### Your task
Please give back only the lines below from the one containing "Before and after one commit to aocg-ucm/diffractio, a" to the one containing "Also changed, not shown: parts of 43", each repeated word for word, both ends included.

---------- Information provided ----------

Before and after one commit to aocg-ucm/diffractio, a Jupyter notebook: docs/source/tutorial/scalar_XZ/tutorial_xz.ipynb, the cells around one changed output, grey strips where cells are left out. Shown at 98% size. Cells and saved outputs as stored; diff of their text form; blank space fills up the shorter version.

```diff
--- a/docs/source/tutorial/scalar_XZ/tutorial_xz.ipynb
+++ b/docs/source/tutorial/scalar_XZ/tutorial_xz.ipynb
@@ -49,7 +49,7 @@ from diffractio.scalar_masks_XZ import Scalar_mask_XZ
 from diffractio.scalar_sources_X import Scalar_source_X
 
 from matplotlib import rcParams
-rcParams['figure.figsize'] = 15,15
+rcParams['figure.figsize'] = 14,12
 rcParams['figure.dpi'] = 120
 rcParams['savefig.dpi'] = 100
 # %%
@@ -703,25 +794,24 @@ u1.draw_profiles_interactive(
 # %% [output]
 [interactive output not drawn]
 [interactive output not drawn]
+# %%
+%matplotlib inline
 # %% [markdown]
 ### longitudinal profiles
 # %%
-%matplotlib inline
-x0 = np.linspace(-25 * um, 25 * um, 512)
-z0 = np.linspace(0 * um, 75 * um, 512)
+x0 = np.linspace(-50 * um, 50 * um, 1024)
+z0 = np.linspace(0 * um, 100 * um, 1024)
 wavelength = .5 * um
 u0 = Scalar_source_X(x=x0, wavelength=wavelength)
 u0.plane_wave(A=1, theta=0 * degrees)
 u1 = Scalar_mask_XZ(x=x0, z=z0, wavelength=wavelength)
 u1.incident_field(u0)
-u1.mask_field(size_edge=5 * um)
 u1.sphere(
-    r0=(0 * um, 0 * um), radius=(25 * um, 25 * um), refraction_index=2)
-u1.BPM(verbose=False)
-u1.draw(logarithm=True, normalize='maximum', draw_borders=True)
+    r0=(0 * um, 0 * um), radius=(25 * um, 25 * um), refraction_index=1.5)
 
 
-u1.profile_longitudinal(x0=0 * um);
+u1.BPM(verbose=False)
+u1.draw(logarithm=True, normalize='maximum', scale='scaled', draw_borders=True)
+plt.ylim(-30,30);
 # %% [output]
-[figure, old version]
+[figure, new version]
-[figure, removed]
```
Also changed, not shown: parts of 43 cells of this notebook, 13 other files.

----------
---------- Information provided ----------

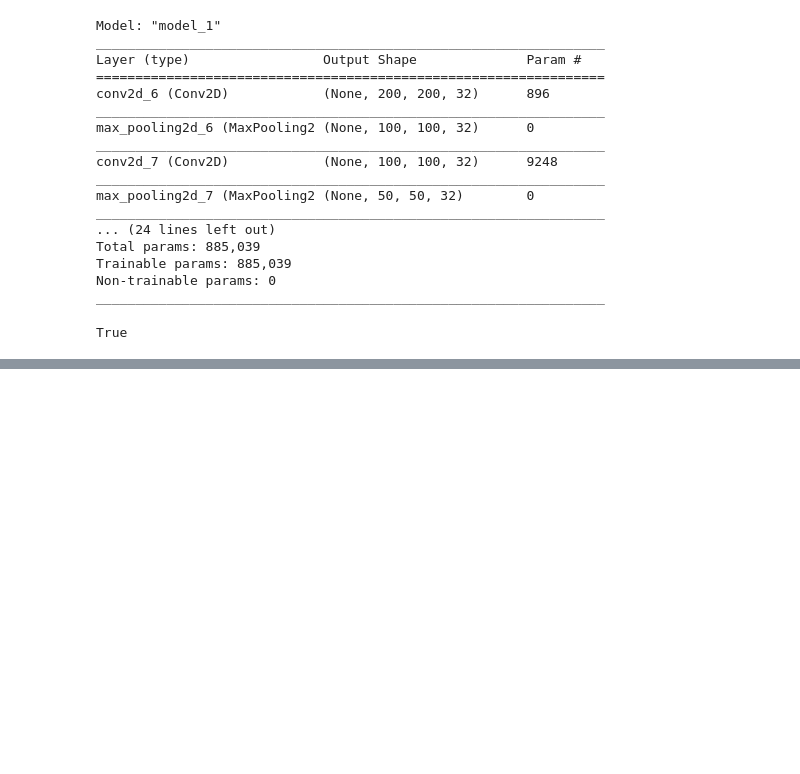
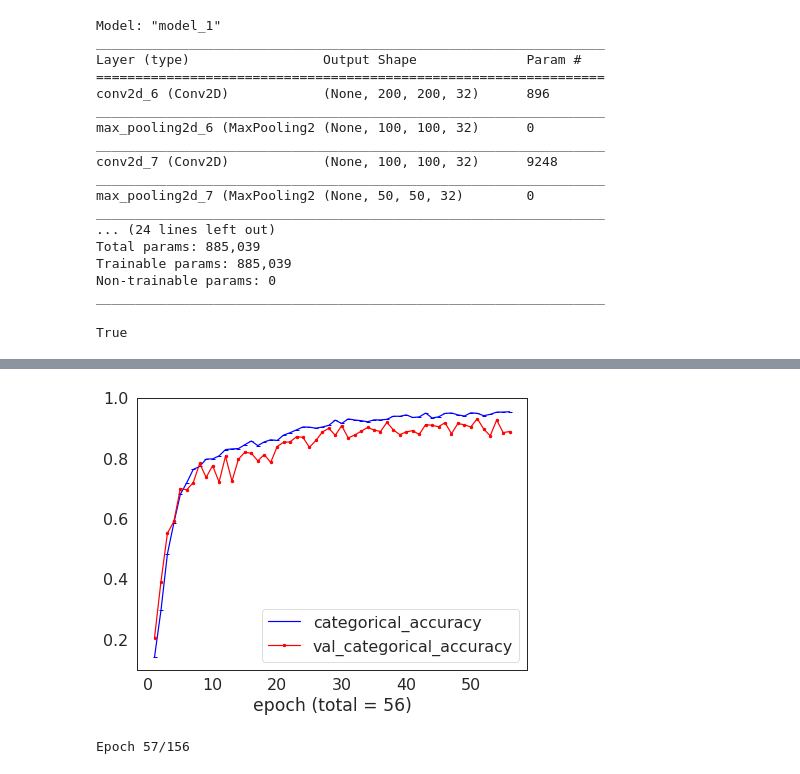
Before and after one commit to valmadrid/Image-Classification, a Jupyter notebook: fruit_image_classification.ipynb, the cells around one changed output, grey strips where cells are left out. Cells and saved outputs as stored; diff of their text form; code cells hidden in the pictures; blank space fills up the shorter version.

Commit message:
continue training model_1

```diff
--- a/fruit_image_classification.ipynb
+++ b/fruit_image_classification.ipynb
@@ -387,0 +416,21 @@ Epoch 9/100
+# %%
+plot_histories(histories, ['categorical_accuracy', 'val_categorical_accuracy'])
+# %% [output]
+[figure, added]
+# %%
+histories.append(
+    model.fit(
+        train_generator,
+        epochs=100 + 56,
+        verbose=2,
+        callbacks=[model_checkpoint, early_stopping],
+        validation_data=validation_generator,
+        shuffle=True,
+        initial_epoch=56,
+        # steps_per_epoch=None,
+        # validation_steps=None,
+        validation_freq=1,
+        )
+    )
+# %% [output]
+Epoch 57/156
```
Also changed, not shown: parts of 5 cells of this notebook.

----------

### The answer
Before and after one commit to aocg-ucm/diffractio, a Jupyter notebook: docs/source/tutorial/scalar_XZ/tutorial_xz.ipynb, the cells around one changed output, grey strips where cells are left out. Shown at 98% size. Cells and saved outputs as stored; diff of their text form; blank space fills up the shorter version.

```diff
--- a/docs/source/tutorial/scalar_XZ/tutorial_xz.ipynb
+++ b/docs/source/tutorial/scalar_XZ/tutorial_xz.ipynb
@@ -49,7 +49,7 @@ from diffractio.scalar_masks_XZ import Scalar_mask_XZ
 from diffractio.scalar_sources_X import Scalar_source_X
 
 from matplotlib import rcParams
-rcParams['figure.figsize'] = 15,15
+rcParams['figure.figsize'] = 14,12
 rcParams['figure.dpi'] = 120
 rcParams['savefig.dpi'] = 100
 # %%
@@ -703,25 +794,24 @@ u1.draw_profiles_interactive(
 # %% [output]
 [interactive output not drawn]
 [interactive output not drawn]
+# %%
+%matplotlib inline
 # %% [markdown]
 ### longitudinal profiles
 # %%
-%matplotlib inline
-x0 = np.linspace(-25 * um, 25 * um, 512)
-z0 = np.linspace(0 * um, 75 * um, 512)
+x0 = np.linspace(-50 * um, 50 * um, 1024)
+z0 = np.linspace(0 * um, 100 * um, 1024)
 wavelength = .5 * um
 u0 = Scalar_source_X(x=x0, wavelength=wavelength)
 u0.plane_wave(A=1, theta=0 * degrees)
 u1 = Scalar_mask_XZ(x=x0, z=z0, wavelength=wavelength)
 u1.incident_field(u0)
-u1.mask_field(size_edge=5 * um)
 u1.sphere(
-    r0=(0 * um, 0 * um), radius=(25 * um, 25 * um), refraction_index=2)
-u1.BPM(verbose=False)
-u1.draw(logarithm=True, normalize='maximum', draw_borders=True)
+    r0=(0 * um, 0 * um), radius=(25 * um, 25 * um), refraction_index=1.5)
 
 
-u1.profile_longitudinal(x0=0 * um);
+u1.BPM(verbose=False)
+u1.draw(logarithm=True, normalize='maximum', scale='scaled', draw_borders=True)
+plt.ylim(-30,30);
 # %% [output]
-[figure, old version]
+[figure, new version]
-[figure, removed]
```
Also changed, not shown: parts of 43 cells of this notebook, 13 other files.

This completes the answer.